Even when you have a terrific job and work for a wonderful company, not every day will feel special. But recently, I had one of those special days. In fact, it was a really great day.
I was in Beijing, China to participate in an event to celebrate the 5 year anniversary of the Intel® Learn Program, and to announce that the program has now reached more than one million young learners worldwide.

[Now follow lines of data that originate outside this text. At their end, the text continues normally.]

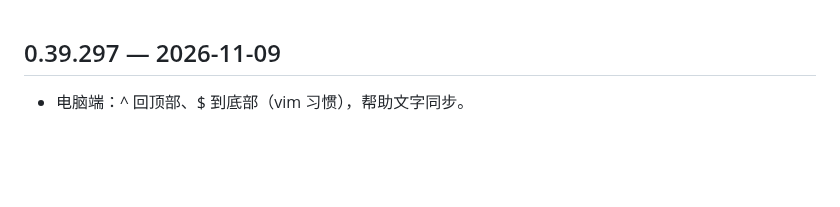
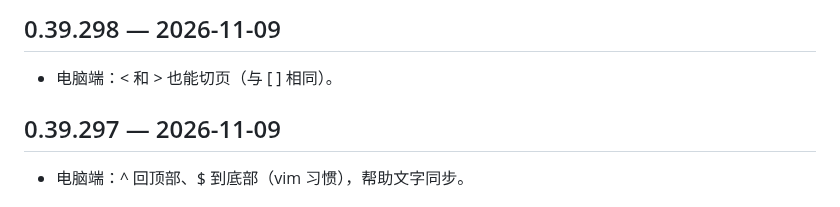
Before and after one commit to Henrykeep/qunbao, a Markdown page: CHANGELOG.md, the part around the change. Drawn GitHub-style; blank space fills up the shorter version.

Commit message:
v0.39.298: < > 切页

```diff
--- a/CHANGELOG.md
+++ b/CHANGELOG.md
@@ -1,3 +1,6 @@
+## 0.39.298 — 2026-11-09
+- 电脑端：< 和 > 也能切页（与 [ ] 相同）。
+
 ## 0.39.297 — 2026-11-09
 - 电脑端：^ 回顶部、$ 到底部（vim 习惯），帮助文字同步。
 
```
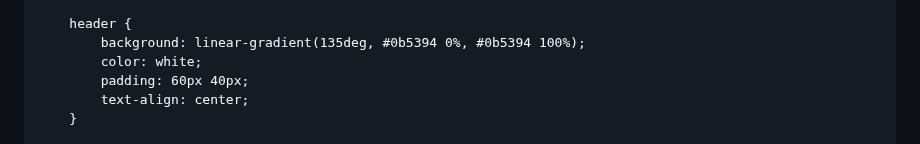
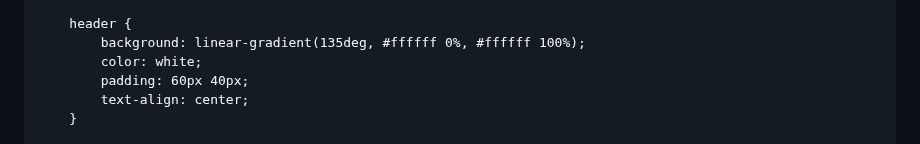
Before and after one commit to meaghanince/meaghanince.github.io, a Markdown page: README.md, the part around the change. Rendered like a GitHub page.

```diff
--- a/README.md
+++ b/README.md
@@ -30,7 +30,7 @@
         }
 
         header {
-            background: linear-gradient(135deg, #0b5394 0%, #0b5394 100%);
+            background: linear-gradient(135deg, #ffffff 0%, #ffffff 100%);
             color: white;
             padding: 60px 40px;
             text-align: center;
```
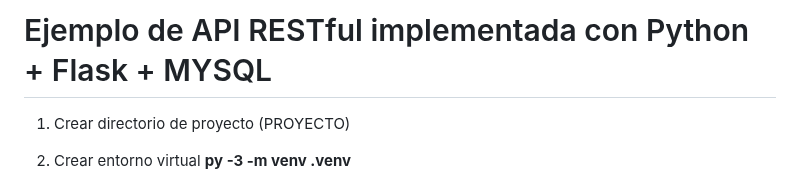
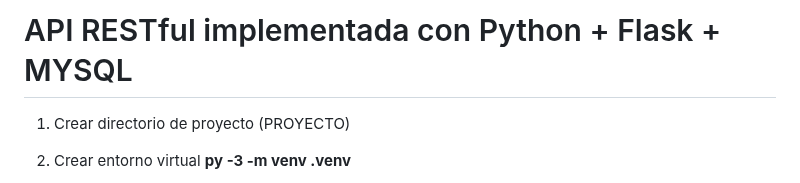
Before and after one commit to mmontana83/proyecto-upso, a Markdown page: README.md, the part around the change. Rendered like a GitHub page.

```diff
--- a/README.md
+++ b/README.md
@@ -1,5 +1,4 @@
-# Ejemplo de API RESTful implementada con Python + Flask + MYSQL
-
+# API RESTful implementada con Python + Flask + MYSQL
 
 1. Crear directorio de proyecto (PROYECTO)
 
```
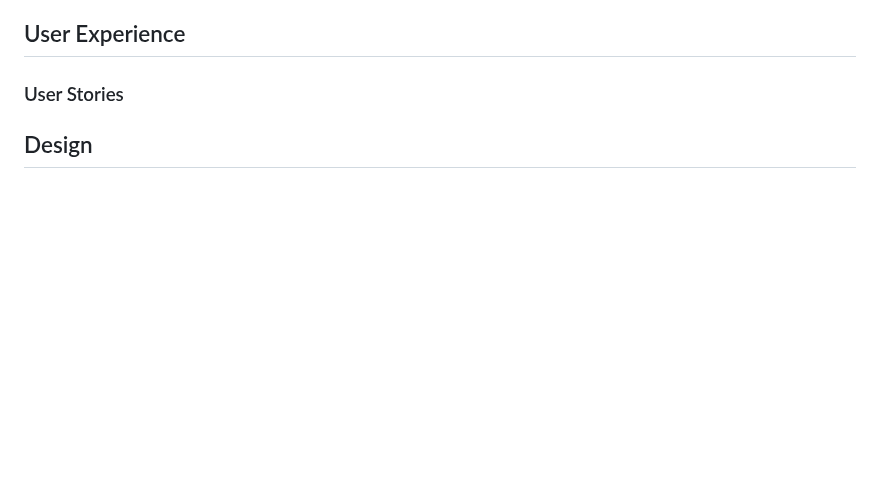
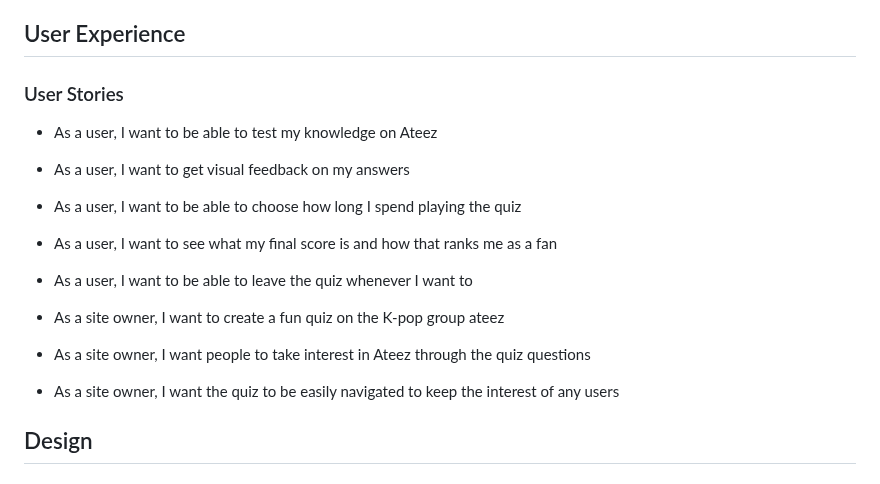
Before and after one commit to mariam138/ultimate-ateez-quiz, a Markdown page: README.md, the part around the change. Drawn GitHub-style; blank space fills up the shorter version.

Commit message:
docs: add user stories

```diff
--- a/README.md
+++ b/README.md
@@ -10,6 +10,17 @@
 
 ## User Experience
 ### User Stories
+
+- As a user, I want to be able to test my knowledge on Ateez
+- As a user, I want to get visual feedback on my answers
+- As a user, I want to be able to choose how long I spend playing the quiz
+- As a user, I want to see what my final score is and how that ranks me as a fan
+- As a user, I want to be able to leave the quiz whenever I want to
+
+- As a site owner, I want to create a fun quiz on the K-pop group ateez
+- As a site owner, I want people to take interest in Ateez through the quiz questions
+- As a site owner, I want the quiz to be easily navigated to keep the interest of any users
+
 
 ## Design
 ### Colour Scheme
```
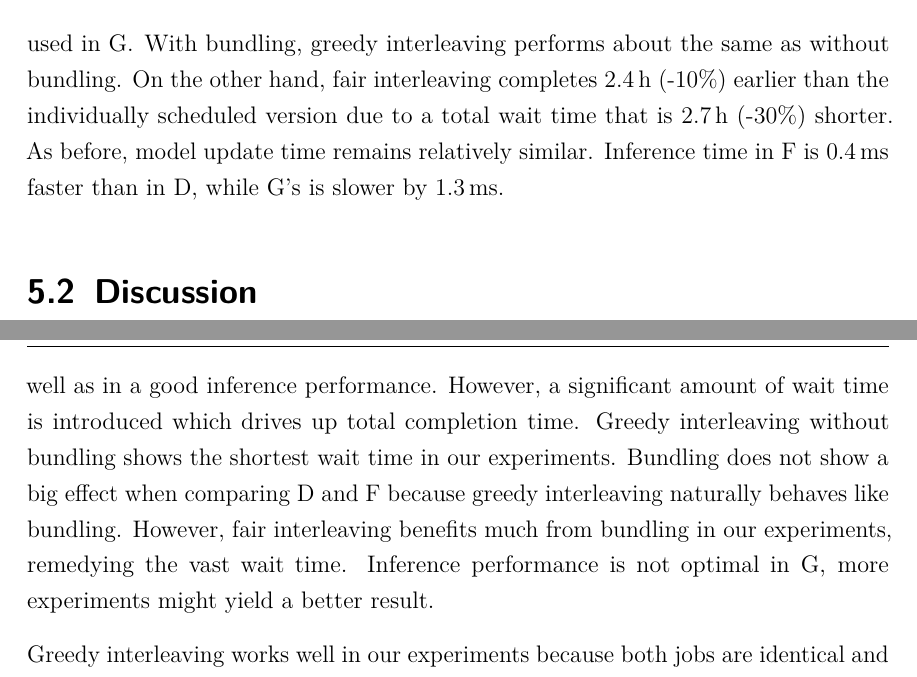
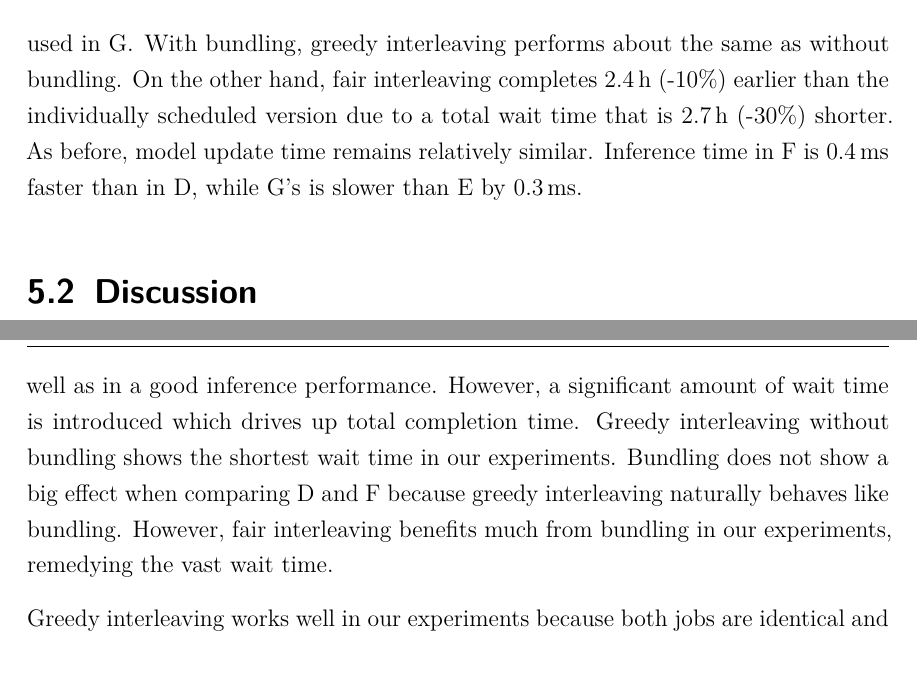
Before and after one commit to DominikStiller/dhbw-t2000, a LaTeX thesis (T2000.tex, which reads content/Evaluation.tex): two parts of pages 51 and 52 of 59, joined at a grey line, cut so that both start at the same text. The pictures show the PDF file T2000.pdf that the author committed with the source.

Commit message:
Update results for experiment G

```diff
--- a/content/Evaluation.tex
+++ b/content/Evaluation.tex
@@ -75,7 +75,7 @@ We examine experiments D and E to evaluate the greedy and fair scheduler algorit
 	\label{fig:chart-interleaving}
 \end{figure}
 
-Finally, we examine the effect of employing stage bundling as opposed to individually scheduling them (Figure \ref{fig:chart-bundling}). The greedy algorithm is used in F, the fair algorithm is used in G. With bundling, greedy interleaving performs about the same as without bundling. On the other hand, fair interleaving completes \SI{2.4}{\hour} (-10\%) earlier than the individually scheduled version due to a total wait time that is \SI{2.7}{\hour} (-30\%) shorter. As before, model update time remains relatively similar. Inference time in F is \SI{0.4}{\milli\second} faster than in D, while G's is slower by \SI{1.3}{\milli\second}.
+Finally, we examine the effect of employing stage bundling as opposed to individually scheduling them (Figure \ref{fig:chart-bundling}). The greedy algorithm is used in F, the fair algorithm is used in G. With bundling, greedy interleaving performs about the same as without bundling. On the other hand, fair interleaving completes \SI{2.4}{\hour} (-10\%) earlier than the individually scheduled version due to a total wait time that is \SI{2.7}{\hour} (-30\%) shorter. As before, model update time remains relatively similar. Inference time in F is \SI{0.4}{\milli\second} faster than in D, while G's is slower than E by \SI{0.3}{\milli\second}.
 
 \begin{figure}[t]
 	\begin{minipage}[b]{.6\textwidth}
@@ -96,7 +96,7 @@ The objective of large-scale autotuning is to achieve the autotuning time and in
 
 In B and C we show the detrimental effects of interference on performance which motivated the creation of a scheduler. If it were not for this, resources could be shared and jobs could be run in parallel without control by a central entity. B and C behave relatively similar because even without explicit scheduling, both jobs run approximately synchronous since they autotune the same model. In real-world scenarios with diverse workloads, there might be a more drastic difference between B and C. The fact that C has faster inference than B is presumably caused by the probabilistic nature of configuration selection. The difference in inference performance of both to the baseline is relatively small due to the large number of trials which even out the impact of interference. However, even slightly worse inference speed has a large impact with an increasing number of inferences.
 
-Note how interference is avoided with the scheduler in D--G, which manifests in stage times (particularly model updating) that are comparable to single-job autotuning as well as in a good inference performance. However, a significant amount of wait time is introduced which drives up total completion time. Greedy interleaving without bundling shows the shortest wait time in our experiments. Bundling does not show a big effect when comparing D and F because greedy interleaving naturally behaves like bundling. However, fair interleaving benefits much from bundling in our experiments, remedying the vast wait time. Inference performance is not optimal in G, more experiments might yield a better result.
+Note how interference is avoided with the scheduler in D--G, which manifests in stage times (particularly model updating) that are comparable to single-job autotuning as well as in a good inference performance. However, a significant amount of wait time is introduced which drives up total completion time. Greedy interleaving without bundling shows the shortest wait time in our experiments. Bundling does not show a big effect when comparing D and F because greedy interleaving naturally behaves like bundling. However, fair interleaving benefits much from bundling in our experiments, remedying the vast wait time.
 
 Greedy interleaving works well in our experiments because both jobs are identical and the portion of time spent on the client machine versus time spent on the target device is roughly similar. As a result, wait time is reduced because, after an initial wait period, both jobs alternate nearly perfectly but mutually opposing between client and target. Despite these results, we believe that fair interleaving is the superior algorithm for scheduling heterogeneous jobs with varying complexity on a large scale, as would be the case with \gls{aaas}. Greedy interleaving would allow jobs to monopolize resources for an extended period of time, while fair interleaving allows for a finer control, especially if more resources are available. Bundling in conjunction with the fair algorithm is still an option to interleave homogeneous jobs on few resources, which would show the same effect as the greedy algorithm in our experiment.
 
```
Also changed, not shown: T2000.pdf, images/chart_all_results.pdf, images/chart_bundling_completion.pdf, images/chart_bundling_inference.pdf.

For those of you not familiar with the program, let me provide some basics. Intel Learn was created to provide underserved youth developing countries with the opportunity to acquire skills that can help them succeed in a knowledge economy. When we developed Learn, we knew that it had to be more than just a technology program. Intel Learn does teach technology literacy skills, but also helps youth acquire skills in critical thinking, problem-solving, and collaboration. Intel Learn targets underserved youth between the ages of 8-18. It’s an informal education program, delivered in community technology centers, typically as an after-school program. In a number of locations, Intel Learn reaches kids who are not fortunate enough to participate in school.

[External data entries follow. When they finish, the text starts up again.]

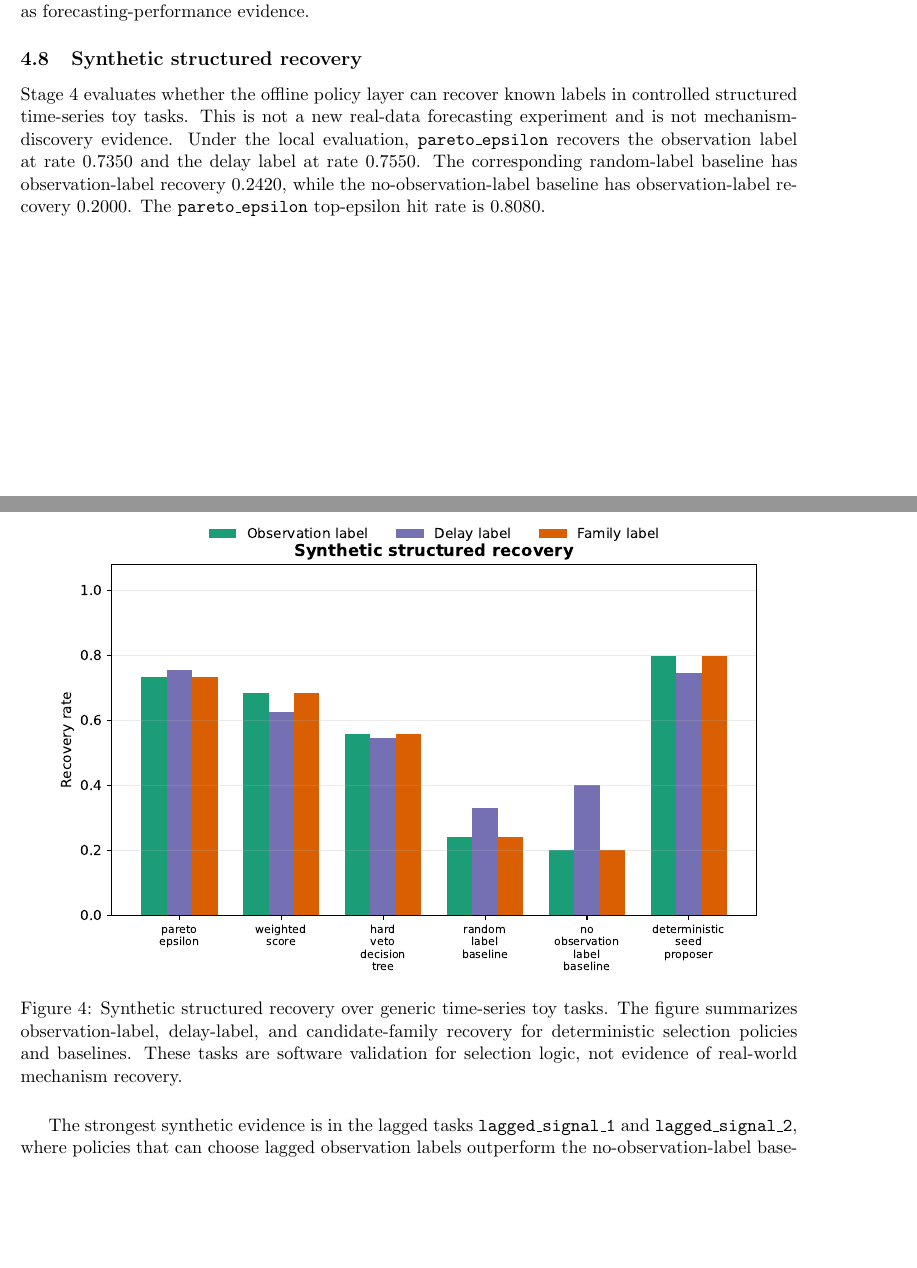
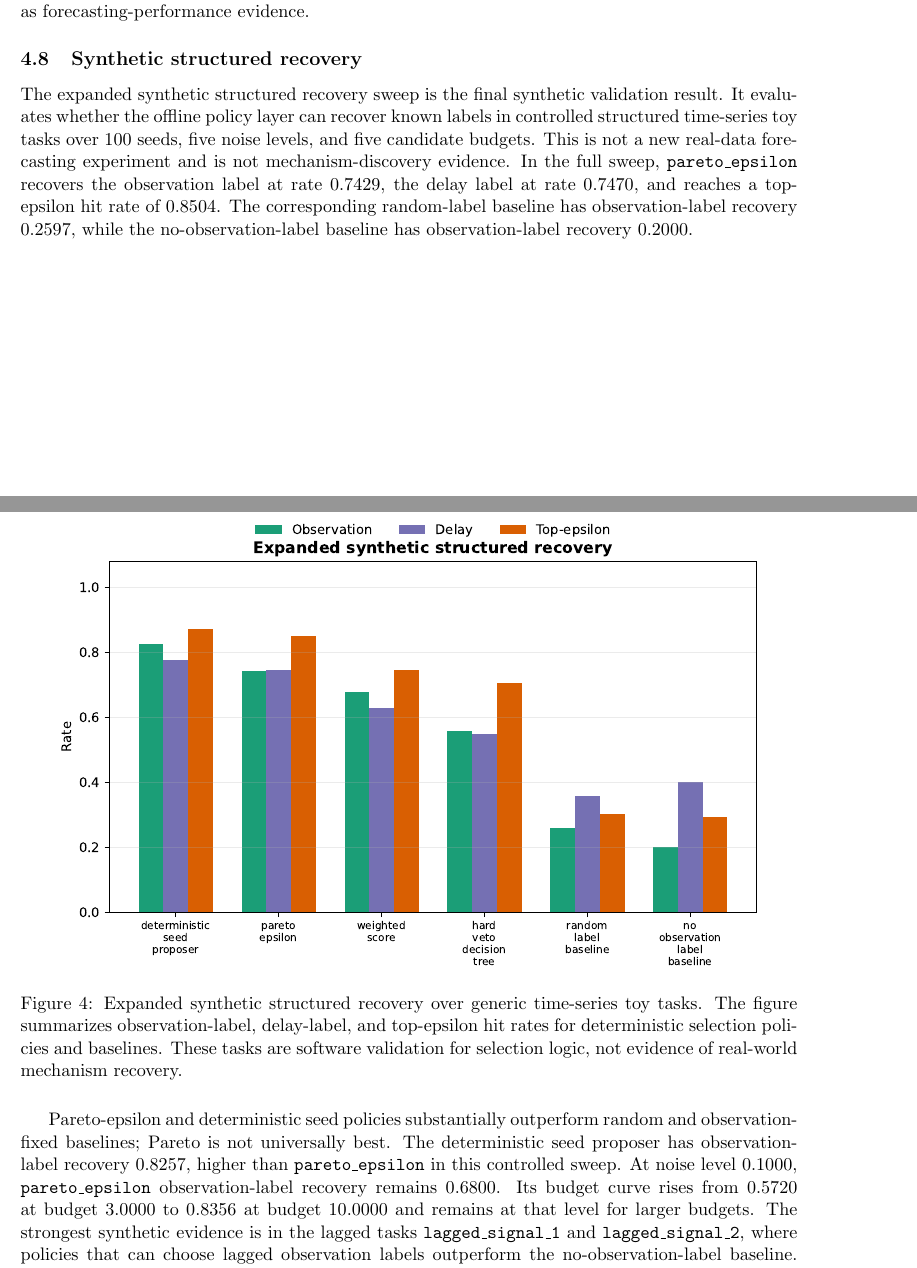
Before and after one commit to ziwang11112/agentic_flu_model_discovery_publication, a LaTeX paper (paper_draft/main.tex, which reads paper_draft/sections/results.tex): two parts of pages 13 and 14 of 19, joined at a grey line, cut so that both start at the same text, the shorter picture padded with empty space. Compiled offline with pdfLaTeX.

Commit message:
Document expanded synthetic recovery sweep

```diff
--- a/paper_draft/sections/results.tex
+++ b/paper_draft/sections/results.tex
@@ -215,20 +215,22 @@ evidence.
 
 \subsection{Synthetic structured recovery}
 
-Stage 4 evaluates whether the offline policy layer can recover known labels in
-controlled structured time-series toy tasks. This is not a new real-data
-forecasting experiment and is not mechanism-discovery evidence. Under the
-local evaluation, \texttt{pareto\_epsilon} recovers the observation label at
-rate \num{0.735} and the delay label at rate \num{0.755}. The corresponding
-random-label baseline has observation-label recovery \num{0.242}, while the
-no-observation-label baseline has observation-label recovery \num{0.200}. The
-\texttt{pareto\_epsilon} top-epsilon hit rate is \num{0.808}.
+The expanded synthetic structured recovery sweep is the final synthetic
+validation result. It evaluates whether the offline policy layer can recover
+known labels in controlled structured time-series toy tasks over 100 seeds,
+five noise levels, and five candidate budgets. This is not a new real-data
+forecasting experiment and is not mechanism-discovery evidence. In the full
+sweep, \texttt{pareto\_epsilon} recovers the observation label at rate
+\num{0.7429}, the delay label at rate \num{0.7470}, and reaches a
+top-epsilon hit rate of \num{0.8504}. The corresponding random-label baseline
+has observation-label recovery \num{0.2597}, while the
+no-observation-label baseline has observation-label recovery \num{0.2000}.
 
 \begin{figure}[H]
 \centering
-\includegraphics[width=0.92\textwidth]{figures/fig_synthetic_structured_recovery.pdf}
-\caption{Synthetic structured recovery over generic time-series toy tasks.
-The figure summarizes observation-label, delay-label, and candidate-family
-recovery for deterministic selection policies and baselines. These tasks are
+\includegraphics[width=0.92\textwidth]{figures/fig_synthetic_recovery_full_policy_comparison.pdf}
+\caption{Expanded synthetic structured recovery over generic time-series toy
+tasks. The figure summarizes observation-label, delay-label, and top-epsilon
+hit rates for deterministic selection policies and baselines. These tasks are
 software validation for selection logic, not evidence of real-world mechanism
 recovery.}
@@ -236,5 +238,12 @@ recovery.}
 \end{figure}
 
+Pareto-epsilon and deterministic seed policies substantially outperform random
+and observation-fixed baselines; Pareto is not universally best. The
+deterministic seed proposer has observation-label recovery \num{0.8257},
+higher than \texttt{pareto\_epsilon} in this controlled sweep. At noise level
+\num{0.10}, \texttt{pareto\_epsilon} observation-label recovery remains
+\num{0.6800}. Its budget curve rises from \num{0.5720} at budget \num{3} to
+\num{0.8356} at budget \num{10} and remains at that level for larger budgets.
 The strongest synthetic evidence is in the lagged tasks
 \texttt{lagged\_signal\_1} and \texttt{lagged\_signal\_2}, where policies
 that can choose lagged observation labels outperform the no-observation-label
@@ -247 +250,0 @@ delay labels better than random or observation-fixed baselines on these toy
-tasks.
@@ -256 +254,0 @@ real-data forecasting-performance result.}
-\label{fig:synthetic-budget-curve}
@@ -257,3 +260,4 @@ real-data forecasting-performance result.}
+\label{fig:synthetic-recovery-full-noise-budget}
 \end{figure}
 
 \subsection{Compact multi-season robustness check}
```
Also changed, not shown: paper_draft/sections/experiments.tex (+17 -15 lines), paper_draft/sections/limitations.tex (+5 -4 lines), README.md, paper_draft/sections/results.tex (18 more changed lines).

One of the unique features of the program is the thematic curriculum. Intel® Learn: Technology and Community, one of three Intel Learn courses, is designed to help children explore and think about issues in their communities, and how they can address those issues. As part of the program design, youth work in teams to create projects around issues of their choice, then showcase their projects to adults in the community. This empowers them to be full participants in their communities, and can help them on a path to be productive and successful citizens. Let me give an example:
For years, the streets in Nanjing, China, had been contaminated by smelly liquid garbage leaking from collection trucks, resulting in ongoing environmental and health problems. One team of Intel Learn participants decided to focus on that issue as their project. They did research to understand why the trucks leaked, researched regulations regarding garbage collection, and come up with several solutions, such as altering the garbage trucks with simple plastic pipes to prevent spills.
As part of the Learn program design, the children held a public showcase to turn the spotlight on the problem, presenting their findings to 200 parents, local government officials, educators, and other community members, including the media. About a short month later, they received good news: Among other measures taken to address the problem, the local government’s environmental sanitation department decided to alter all of Nanjing’s garbage trucks in accordance with the Intel Learn team’s suggestions.
In each of the thirteen countries where the Intel Learn program is delivered, there are similar stories. Learn participants are gaining new skills, and demonstrating how to use those skills for the good of their communities. And that’s why, sitting in the auditorium in Beijing, listening to the youth talk about some of their projects, I couldn’t help but think to myself that these kids have a great future, that I have a wonderful job, and that I am so fortunate to for a company that believes in supporting a program like Intel Learn. We’ve reached more than one million young people just like the ones who presented in Beijing, and we’re just getting started. It felt like a really great day.